The structure is a landmark on par with the Eiffel Tower, Big Ben and the Empire State Building. Local residents, students and visitors congregate there to enjoy the museum and its exciting glass lift (elevator). A ride from the basement to the pinnacle provides a panoramic view unlike any other.
The lift rises through the museum to the viewing platform some 550 feet above. Here you’re treated to a 360° view of the city and the surrounding area, including the Alps which glisten in the distance.
South of the city of Turin is the Lingotto district, home to the original factory that produced Italy’s favorite automobile, Fiat. The building, built in 1923, is now home to a high-end shopping mall and art gallery. The rooftop track may look familiar. Michael Caine and some of the crew drove their minis around it in the movie The Italian Job.
Foodies everywhere are familiar with the grand emporium of Italian gourmet foods, Eataly. The purveyor of prosciutto and so much more opened their doors in 2007 inside an old Vermouth factory. At the heart of Eataly’s mission is a true appreciation of excellent Italian food. This is where people come to eat, learn and shop high-quality food in a relaxed and comfortable atmosphere.
Next to this must-visit for foodies is the Museo Nazionale dell’Automobile (MAUTO). Here you can see the spectacular automobiles that make Italy so very proud- Alfa Romeos, Ferraris and Maseratis.
And Now The Good Stuff…
Open this box of chocolates and you keep uncovering treat upon treat. And, so as not to disappoint, the final treat is chocolate itself!
Turin is known as the “chocolate heart of Europe” and has been since the 17th century. The history of chocolate is securely nestled in the history of Turin and Piedmont where the very first chocolatiers, chocolate houses and chocolate treats began.
Chocolate arrived in Turin around 1585 when the Duke of Savoy, Charles Emanuel I married Catherine the daughter of Philip II of Spain. Through the Spanish colonies chocolate arrived in Spain and then Italy. By 1678 Turin gained popularity for such mouthwatering treats as hot chocolate, chocolate spread and the like. By the end of the 17th century Turin chocolate was exported to Austria, Switzerland, Germany and France, who discovered what we all know today; once you taste the lusciousness derived from the cacao bean you simply can’t get enough.
Today Turin and Piedmont produce a whopping 85,000 tons of Italian chocolate each year. Artisan chocolatiers in and around Turin are known for creating their own personal specialties. There are so many from which to choose!

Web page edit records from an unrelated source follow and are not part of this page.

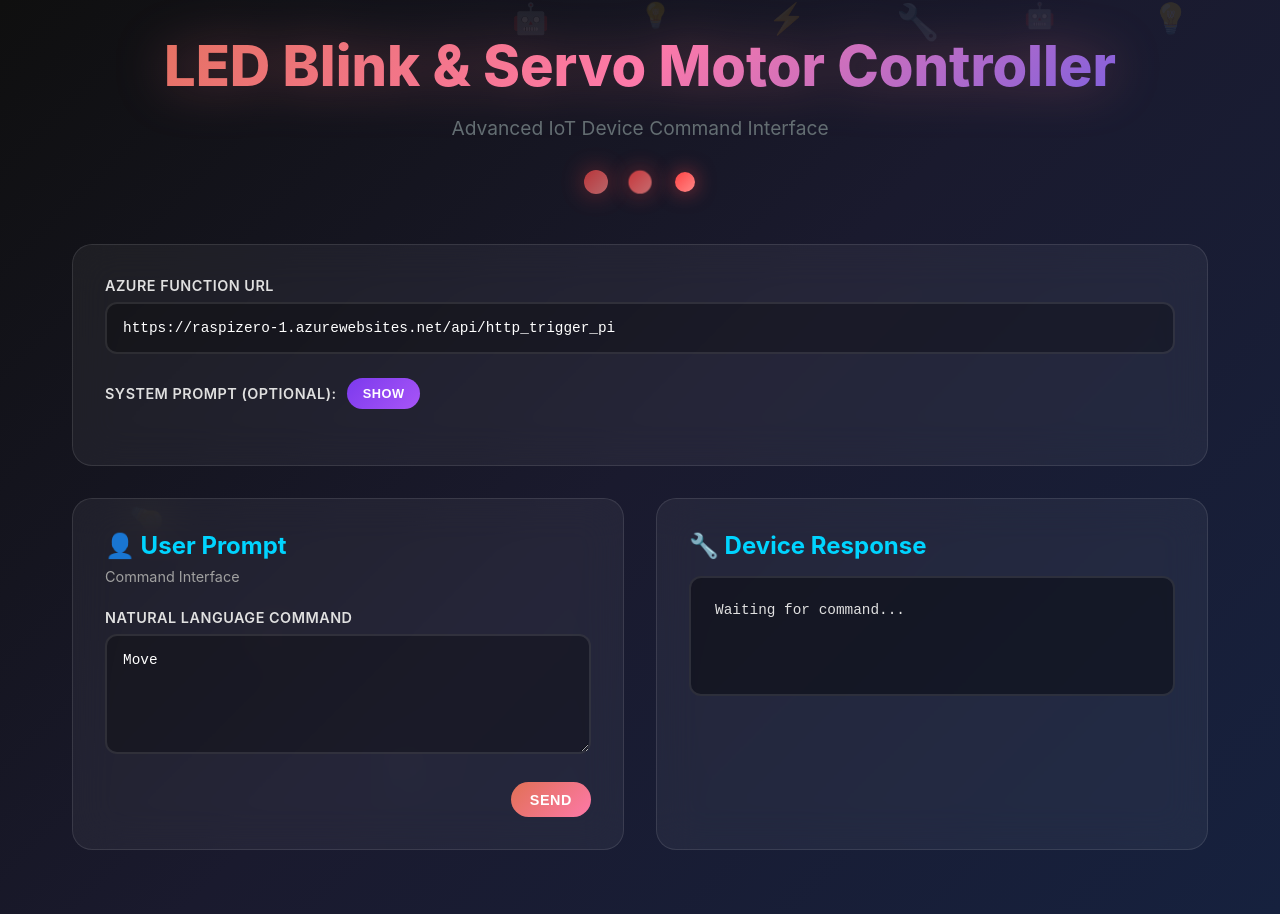
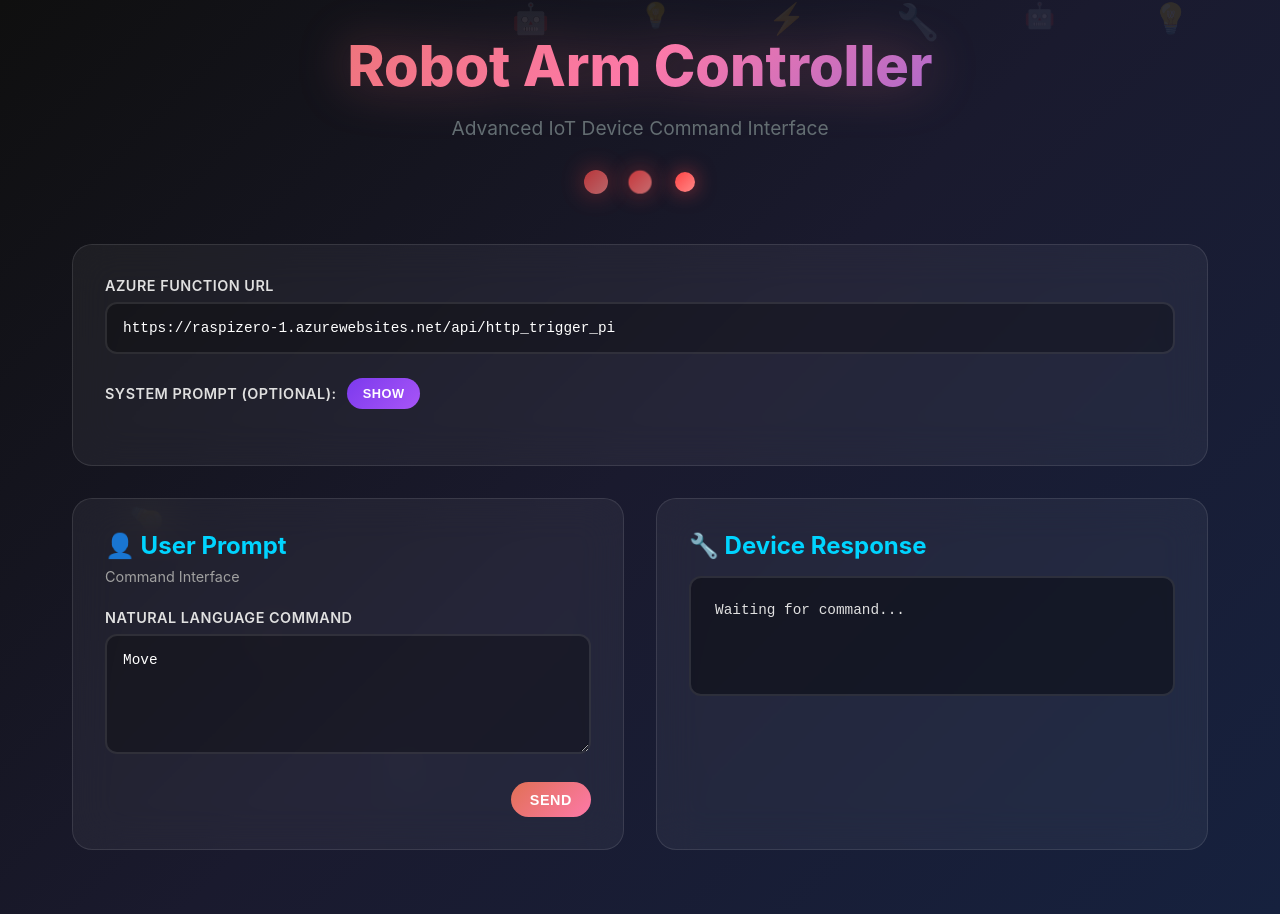
Before and after one commit to cheahhueyy/Funcloud, a website: page src/index.html in a window 1280 px wide. Drawn offline with Linux system fonts and the light colour scheme.

Commit message:
Update index.html

```diff
--- a/src/index.html
+++ b/src/index.html
@@ -3,7 +3,7 @@
 <head>
     <meta charset="UTF-8">
     <meta name="viewport" content="width=device-width, initial-scale=1.0">
-    <title>LED Blink Controller</title>
+    <title>Robot Arm Controller</title>
     <style>
         * {
             margin: 0;
@@ -423,7 +423,7 @@
 
     <div class="container">
         <header class="header">
-            <h1 class="title">LED Blink & Servo Motor Controller</h1>
+            <h1 class="title">Robot Arm Controller</h1>
             <p class="subtitle">Advanced IoT Device Command Interface</p>
             <div>
                 <span class="led-indicator"></span>
```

Bicerin, which means little glass in Italian, is a hot, layered drink which consists of espresso, chocolate and cream, so rich and so delicious.
Rich and velvety, hot chocolate is enjoyed in cooler weather and cold hot chocolate is a famous summer sip.

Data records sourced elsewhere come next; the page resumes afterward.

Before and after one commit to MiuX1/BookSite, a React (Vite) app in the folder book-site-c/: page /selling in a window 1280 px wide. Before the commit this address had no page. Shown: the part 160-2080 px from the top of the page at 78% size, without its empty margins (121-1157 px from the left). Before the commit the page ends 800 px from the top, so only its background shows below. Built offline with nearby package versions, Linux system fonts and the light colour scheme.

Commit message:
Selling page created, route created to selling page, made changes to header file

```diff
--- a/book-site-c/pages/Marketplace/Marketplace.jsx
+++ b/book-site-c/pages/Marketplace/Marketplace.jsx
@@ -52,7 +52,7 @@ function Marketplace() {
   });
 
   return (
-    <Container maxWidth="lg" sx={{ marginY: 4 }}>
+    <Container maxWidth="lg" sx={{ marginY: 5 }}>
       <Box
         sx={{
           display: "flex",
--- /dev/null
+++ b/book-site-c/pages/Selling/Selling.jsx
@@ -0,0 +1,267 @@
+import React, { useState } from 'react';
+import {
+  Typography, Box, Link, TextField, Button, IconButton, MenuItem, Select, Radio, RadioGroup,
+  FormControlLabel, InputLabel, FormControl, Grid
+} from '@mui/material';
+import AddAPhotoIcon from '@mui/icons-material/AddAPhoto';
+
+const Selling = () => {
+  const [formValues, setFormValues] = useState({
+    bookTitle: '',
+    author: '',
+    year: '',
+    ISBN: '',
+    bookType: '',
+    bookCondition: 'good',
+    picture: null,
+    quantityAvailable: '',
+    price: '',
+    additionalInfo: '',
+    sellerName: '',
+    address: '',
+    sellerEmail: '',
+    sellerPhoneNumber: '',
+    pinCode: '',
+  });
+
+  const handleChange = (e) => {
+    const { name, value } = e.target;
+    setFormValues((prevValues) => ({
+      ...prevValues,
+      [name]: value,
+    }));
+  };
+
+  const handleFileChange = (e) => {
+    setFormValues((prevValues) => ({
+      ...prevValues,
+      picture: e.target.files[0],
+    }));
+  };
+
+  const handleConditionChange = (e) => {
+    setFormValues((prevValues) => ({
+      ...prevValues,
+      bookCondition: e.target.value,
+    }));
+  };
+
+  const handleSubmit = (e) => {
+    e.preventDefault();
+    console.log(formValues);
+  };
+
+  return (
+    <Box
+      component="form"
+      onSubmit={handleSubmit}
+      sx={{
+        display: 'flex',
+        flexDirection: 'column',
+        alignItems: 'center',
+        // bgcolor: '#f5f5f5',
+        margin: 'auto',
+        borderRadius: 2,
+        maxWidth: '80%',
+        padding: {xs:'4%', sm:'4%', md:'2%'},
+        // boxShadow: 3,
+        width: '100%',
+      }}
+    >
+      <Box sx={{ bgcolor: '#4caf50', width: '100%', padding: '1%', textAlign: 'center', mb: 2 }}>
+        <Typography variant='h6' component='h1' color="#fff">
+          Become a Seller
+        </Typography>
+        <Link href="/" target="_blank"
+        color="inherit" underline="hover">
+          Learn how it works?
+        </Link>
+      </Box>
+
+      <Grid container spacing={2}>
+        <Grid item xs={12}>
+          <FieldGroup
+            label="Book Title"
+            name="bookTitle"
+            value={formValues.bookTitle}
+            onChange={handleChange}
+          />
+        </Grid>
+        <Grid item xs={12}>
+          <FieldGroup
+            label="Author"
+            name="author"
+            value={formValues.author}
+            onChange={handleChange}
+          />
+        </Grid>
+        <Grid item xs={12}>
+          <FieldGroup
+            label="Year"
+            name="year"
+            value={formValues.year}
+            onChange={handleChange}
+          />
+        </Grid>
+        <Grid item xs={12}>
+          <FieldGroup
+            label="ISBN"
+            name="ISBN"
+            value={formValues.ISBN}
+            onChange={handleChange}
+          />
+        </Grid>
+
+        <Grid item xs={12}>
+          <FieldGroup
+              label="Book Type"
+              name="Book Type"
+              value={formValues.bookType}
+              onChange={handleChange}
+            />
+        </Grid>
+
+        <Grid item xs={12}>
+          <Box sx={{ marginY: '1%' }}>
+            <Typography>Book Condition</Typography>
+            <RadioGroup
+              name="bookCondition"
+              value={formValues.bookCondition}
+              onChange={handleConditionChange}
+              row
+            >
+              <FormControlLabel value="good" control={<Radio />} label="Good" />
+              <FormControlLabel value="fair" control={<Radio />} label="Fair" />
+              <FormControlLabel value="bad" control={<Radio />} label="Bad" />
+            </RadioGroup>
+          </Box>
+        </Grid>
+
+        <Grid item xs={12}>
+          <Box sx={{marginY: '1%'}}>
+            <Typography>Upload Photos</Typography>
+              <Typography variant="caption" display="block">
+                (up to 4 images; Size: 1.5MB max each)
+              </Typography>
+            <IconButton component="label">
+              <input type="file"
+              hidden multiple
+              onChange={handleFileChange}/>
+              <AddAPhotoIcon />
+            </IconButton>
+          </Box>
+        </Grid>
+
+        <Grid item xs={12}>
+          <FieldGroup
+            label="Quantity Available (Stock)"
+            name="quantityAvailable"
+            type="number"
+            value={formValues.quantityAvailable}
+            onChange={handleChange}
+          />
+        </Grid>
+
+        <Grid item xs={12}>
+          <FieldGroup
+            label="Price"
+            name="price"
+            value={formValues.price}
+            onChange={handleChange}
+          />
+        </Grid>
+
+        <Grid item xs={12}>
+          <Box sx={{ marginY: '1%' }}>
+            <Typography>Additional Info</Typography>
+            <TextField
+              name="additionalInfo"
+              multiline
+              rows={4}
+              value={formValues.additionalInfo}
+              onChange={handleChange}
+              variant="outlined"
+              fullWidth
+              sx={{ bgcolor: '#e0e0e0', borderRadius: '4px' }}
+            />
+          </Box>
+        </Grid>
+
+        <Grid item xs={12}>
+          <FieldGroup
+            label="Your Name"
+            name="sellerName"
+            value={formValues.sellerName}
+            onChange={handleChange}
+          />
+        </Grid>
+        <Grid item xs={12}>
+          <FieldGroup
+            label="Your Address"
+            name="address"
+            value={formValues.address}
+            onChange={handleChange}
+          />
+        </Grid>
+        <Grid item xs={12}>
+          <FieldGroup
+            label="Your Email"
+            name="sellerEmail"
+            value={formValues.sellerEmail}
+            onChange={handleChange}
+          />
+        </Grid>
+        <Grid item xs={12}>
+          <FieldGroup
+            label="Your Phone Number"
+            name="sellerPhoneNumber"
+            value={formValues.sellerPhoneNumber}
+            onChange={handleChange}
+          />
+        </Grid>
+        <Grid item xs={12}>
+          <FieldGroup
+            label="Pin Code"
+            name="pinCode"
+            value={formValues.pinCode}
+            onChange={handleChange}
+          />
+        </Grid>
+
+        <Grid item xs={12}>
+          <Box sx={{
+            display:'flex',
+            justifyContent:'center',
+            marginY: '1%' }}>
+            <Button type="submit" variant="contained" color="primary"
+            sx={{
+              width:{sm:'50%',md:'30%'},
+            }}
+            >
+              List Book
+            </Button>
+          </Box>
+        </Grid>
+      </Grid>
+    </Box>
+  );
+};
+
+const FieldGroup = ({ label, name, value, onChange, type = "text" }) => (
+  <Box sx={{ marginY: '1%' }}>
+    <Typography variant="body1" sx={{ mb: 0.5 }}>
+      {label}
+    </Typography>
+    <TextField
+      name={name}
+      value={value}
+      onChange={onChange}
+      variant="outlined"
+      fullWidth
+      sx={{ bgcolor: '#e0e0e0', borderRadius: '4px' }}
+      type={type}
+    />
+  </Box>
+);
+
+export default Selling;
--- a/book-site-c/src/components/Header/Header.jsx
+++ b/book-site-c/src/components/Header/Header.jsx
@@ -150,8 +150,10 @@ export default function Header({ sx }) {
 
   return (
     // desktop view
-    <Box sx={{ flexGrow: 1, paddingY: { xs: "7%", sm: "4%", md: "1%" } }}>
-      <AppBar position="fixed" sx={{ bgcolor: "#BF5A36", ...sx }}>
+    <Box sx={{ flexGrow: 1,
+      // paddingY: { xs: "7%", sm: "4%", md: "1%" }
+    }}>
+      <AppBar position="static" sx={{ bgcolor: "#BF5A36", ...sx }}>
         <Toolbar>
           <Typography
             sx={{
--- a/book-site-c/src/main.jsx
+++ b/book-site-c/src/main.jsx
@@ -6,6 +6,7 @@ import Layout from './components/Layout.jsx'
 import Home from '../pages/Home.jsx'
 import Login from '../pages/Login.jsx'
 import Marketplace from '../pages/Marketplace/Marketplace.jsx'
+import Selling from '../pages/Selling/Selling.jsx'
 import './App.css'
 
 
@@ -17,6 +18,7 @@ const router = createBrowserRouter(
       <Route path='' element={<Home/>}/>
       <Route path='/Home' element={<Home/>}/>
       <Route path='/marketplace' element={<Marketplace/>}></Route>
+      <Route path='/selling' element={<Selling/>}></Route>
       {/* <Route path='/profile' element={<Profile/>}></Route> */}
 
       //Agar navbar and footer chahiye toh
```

Chocolate is celebrated in many different and delicious ways in Turin. From chocolate sculptures to gelato and even chocolate shot glasses you’ll find these chocolate delights throughout the city. Turin celebrates chocolate everyday but especially so in a 10 day festival of chocolate which occurs at the end of November.
Enjoy this Wonderful City
As you can see this box of chocolates is quite inviting and especially satisfying. Turin is a destination rich in history, culture and especially chocolate. It is meant to be enjoyed.
Turin is part of the Discover piemonte itinerary.